See also FakeRaidEdgy for a happy-ending story that might help you.

Ubuntu 6.06 (Dapper Drake) by Up-grading

The dmraid package in Ubuntu 6.06 has the necessary scripts included (under /usr). After upgrading the dmraid package, you can therefore delete the old scripts that you've made (under /etc). To be sure the package scripts are baked into the initrd, update the initrd again by reconfiguring dmraid:

sudo rm /etc/mkinitramfs/hooks/dmraid
sudo rm /etc/mkinitramfs/scripts/local-top/dmraid
sudo dpkg-reconfigure dmraid

Ubuntu 5.10

Reconfigure Initramfs for RAID

Warning /!\ This chapter is only required for Ubuntu 5.10. Otherwise it should be skipped.

In recent years there has been a trend to try and pull a bunch of code out of the kernel and into EarlyUserspace. This includes stuff like nfsroot configuration, md software RAID, lvm, conventional partition/disklabel support, and so on. Early user space is set up in the form of an initramfs which the boot loader loads with the kernel, and this contains user mode utilities to detect and configure the hardware, mount the correct root device, and boot the rest of the system.

Hardware fakeRAID falls into this category of operation. A device driver in the kernel called device mapper is configured by user mode utilities to access software RAIDs and partitions. If you want to be able to use a fakeRAID for your root filesystem, your initramfs must be configured to detect the fakeRAID and configure the kernel mapper to access it.

So we need to add dmraid to the initramfs. Debian and Ubuntu supports this by way of a set of shell scripts and configuration files placed in /etc/mkinitramfs/. We must tailor these to include dmraid by plugging in two simple scripts and adding a one-line entry to a configuration file. The only real challenge here is to make sure you don't inadvertently screw up the syntax with a typo.

Note that in Ubuntu 6.06, this is taken care of by the dmraid package itself.

Configure mkinitramfs
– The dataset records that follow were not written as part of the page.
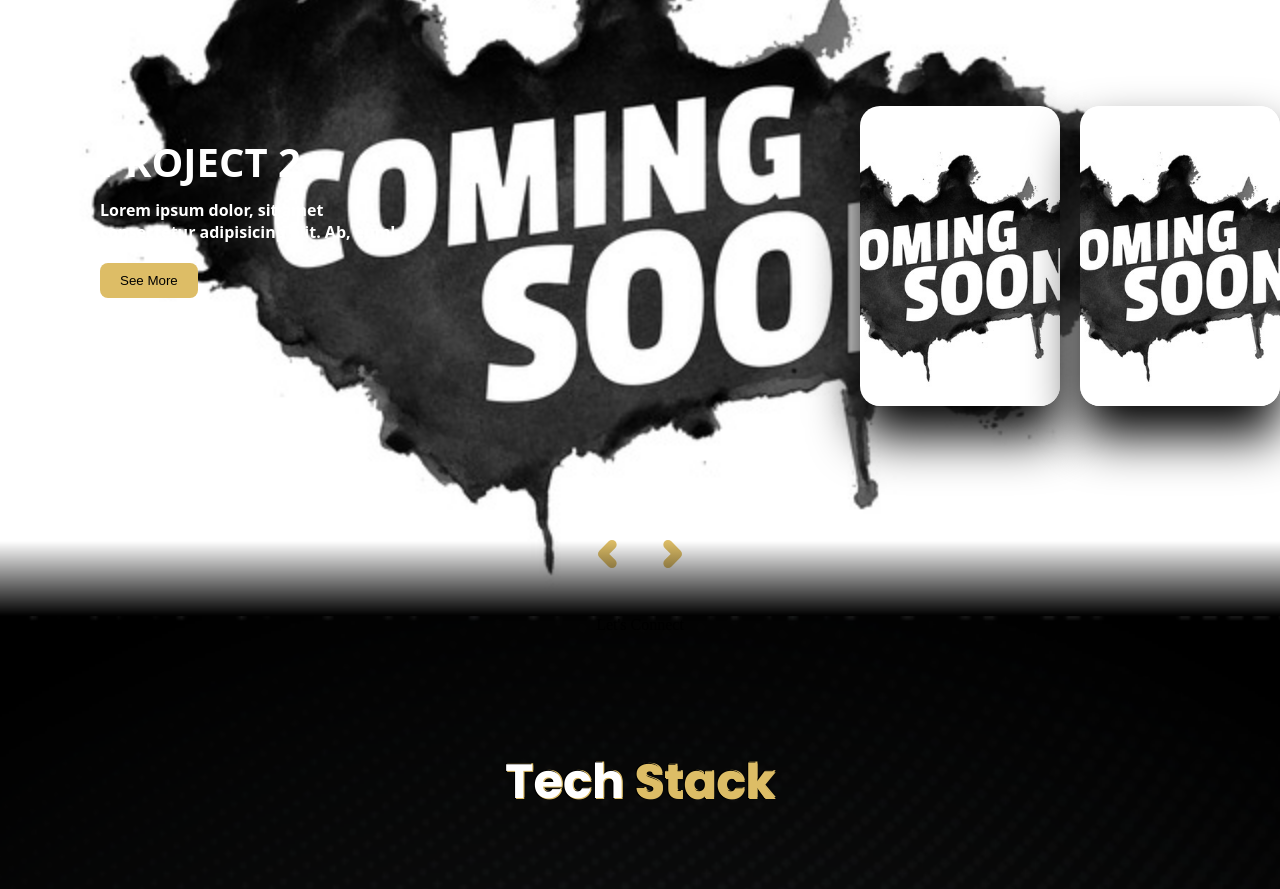
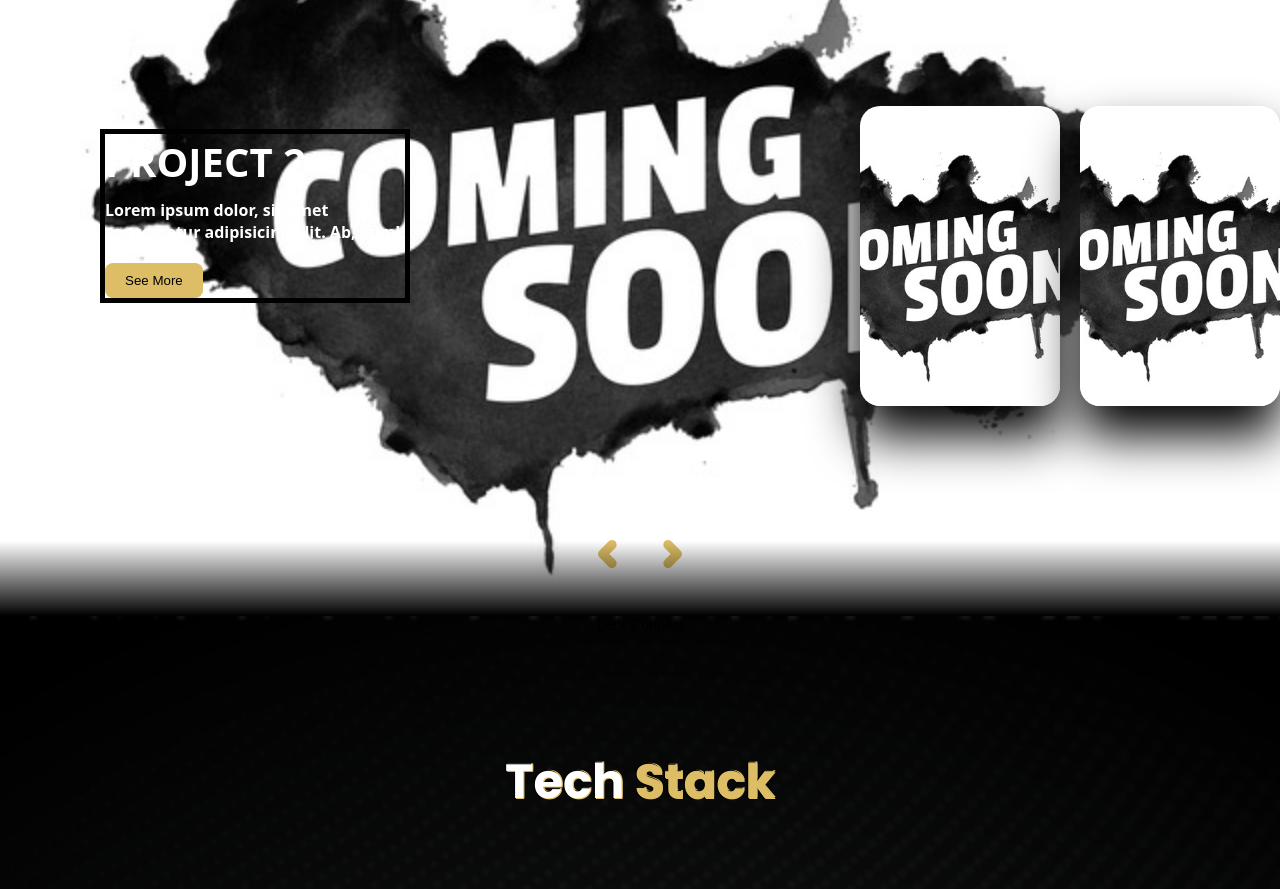
Before and after one commit to NisalkaJay/Portfolio, a React (Vite) app: page / in a window 1280 px wide. Shown: the part 2620-3509 px from the top of the page. Built offline with nearby package versions, Linux system fonts and the light colour scheme.

Commit message:
Updated Project.module.css with new styles

```diff
--- a/src/css/Project.module.css
+++ b/src/css/Project.module.css
@@ -91,6 +91,7 @@
     width: 300px;
     text-align: left;
     font-weight: bold;
+    border: 5px solid black;
     color: #ffffff;
     transform: translateY(-50%);
     font-family: system-ui;
```
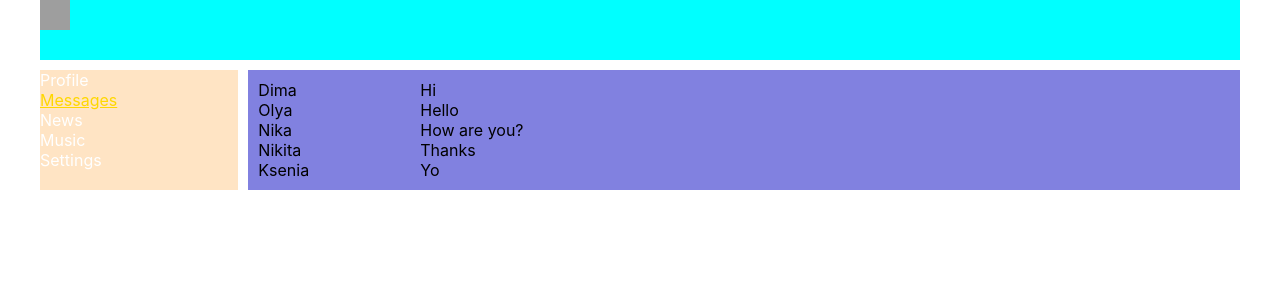
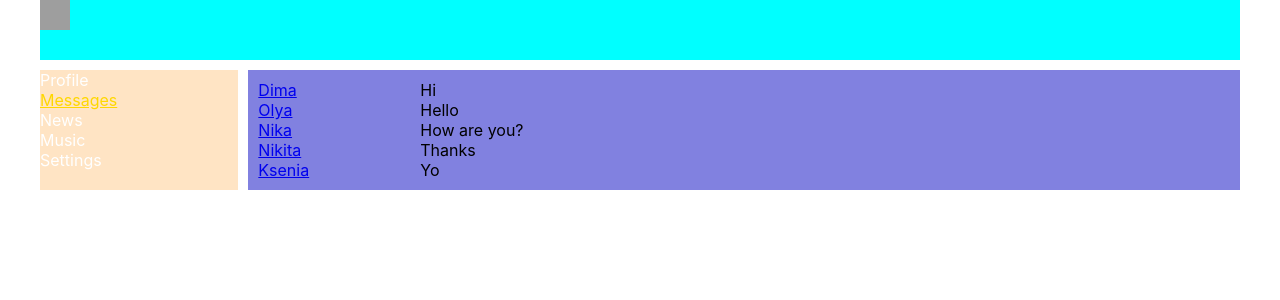
Before and after one commit to CodeElliX/social, a React (Create React App) app: page /dialogs in a window 1280 px wide. Shown: the top 300 px of the page. Built offline with nearby package versions, Linux system fonts and the light colour scheme; grey boxes are pictures that could not be loaded.

Commit message:
feat: add less22

```diff
--- a/src/App.js
+++ b/src/App.js
@@ -14,8 +14,8 @@ function App() {
 
      <div className='app-wrapper-content'>
       <Routes>
-      <Route path='/dialogs' element={<Dialoges />} />
-      <Route path='/profile' element={<Profile />} />
+      <Route path='/dialogs/*' element={<Dialoges />} />
+      <Route path='/profile/*' element={<Profile />} />
 
        </Routes>
      </div>
--- a/src/components/Dialoges/Dialoges.jsx
+++ b/src/components/Dialoges/Dialoges.jsx
@@ -1,14 +1,15 @@
 import style from './Dialoges.module.css';
+import { NavLink } from 'react-router-dom';
 
 function Dialoges() {
     return(
         <div className={style.ollDialogs}>
-            <div className={style.dialoges}>
-                <div className={style.dialog}>Dima</div>
-                <div className={style.dialog}>Olya</div>
-                <div className={style.dialog}>Nika</div>
-                <div className={style.dialog}>Nikita</div>
-                <div className={style.dialog}>Ksenia</div>
+            <div className={style.dialogs}>
+                <div className={style.dialog}><NavLink to="/dialogs/1">Dima</NavLink></div>
+                <div className={style.dialog}><NavLink to="/dialogs/2">Olya</NavLink></div>
+                <div className={style.dialog}><NavLink to="/dialogs/3">Nika</NavLink></div>
+                <div className={style.dialog}><NavLink to="/dialogs/4">Nikita</NavLink></div>
+                <div className={style.dialog}><NavLink to="/dialogs/5">Ksenia</NavLink></div>
             </div>
             <div className={style.messages}>
                 <div className={style.message}>Hi</div>
--- a/src/components/Dialoges/Dialoges.module.css
+++ b/src/components/Dialoges/Dialoges.module.css
@@ -3,7 +3,7 @@
     grid-template-columns: 2fr 10fr;
     padding: 10px;
 }
-.dialoges{
+.dialogs{
 
 }
 .dialog{
```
First, create a new file as /etc/mkinitramfs/scripts/local-top/dmraid.

(If you are lazy or don't like to keyboard, you can open this how-to in the browser and copy the text.)

Warning /!\ the line: PREREQ="udev" gave me circular-dependency issues so I replaced it with PREREQ="" and my issue was resolved


        echo "$PREREQ"

case $1 in
# get pre-requisites
        exit 0

modprobe -q sata_nv
modprobe -q dm-mod

# Uncomment next line if you are using RAID-1 (mirror)
# modprobe -q dm-mirror

/sbin/dmraid -ay

Second, create another new file as /etc/mkinitramfs/hooks/dmraid.

(Again for the lazy, you can copy it from your browser. Also, it's only slightly different, so if you are manually typing it for some reason, you may want to start with a copy of the first script.)


        echo "$PREREQ"

case $1 in
# get pre-requisites
        exit 0

. /usr/share/initramfs-tools/hook-functions

copy_exec /sbin/dmraid /sbin

exit 0

Third, mark both of these new initramfs scripts as executable:

chmod +x /etc/mkinitramfs/hooks/dmraid
chmod +x /etc/mkinitramfs/scripts/local-top/dmraid

Last, add the line dm-mod to the file /etc/mkinitramfs/modules. Make sure the file ends with a newline. If you use a RAID-1 (mirror), include dm-mirror as well.

Update the initrd

Now the big moment -- use initramfs to update the initrd file. Below, I show the kernel I installed at that time, but stuff following "img-" and following "-c -k " must reflect the version YOU are using (e.g., "2.6.15-29-amd64-k8-smp" or whatever).

Two commands

rm /boot/initrd.img-2.6.12-9-k7
update-initramfs -c -k 2.6.12-9-k7

FakeRaidHowto/Historical (last edited 2017-09-08 03:12:55 by ckimes)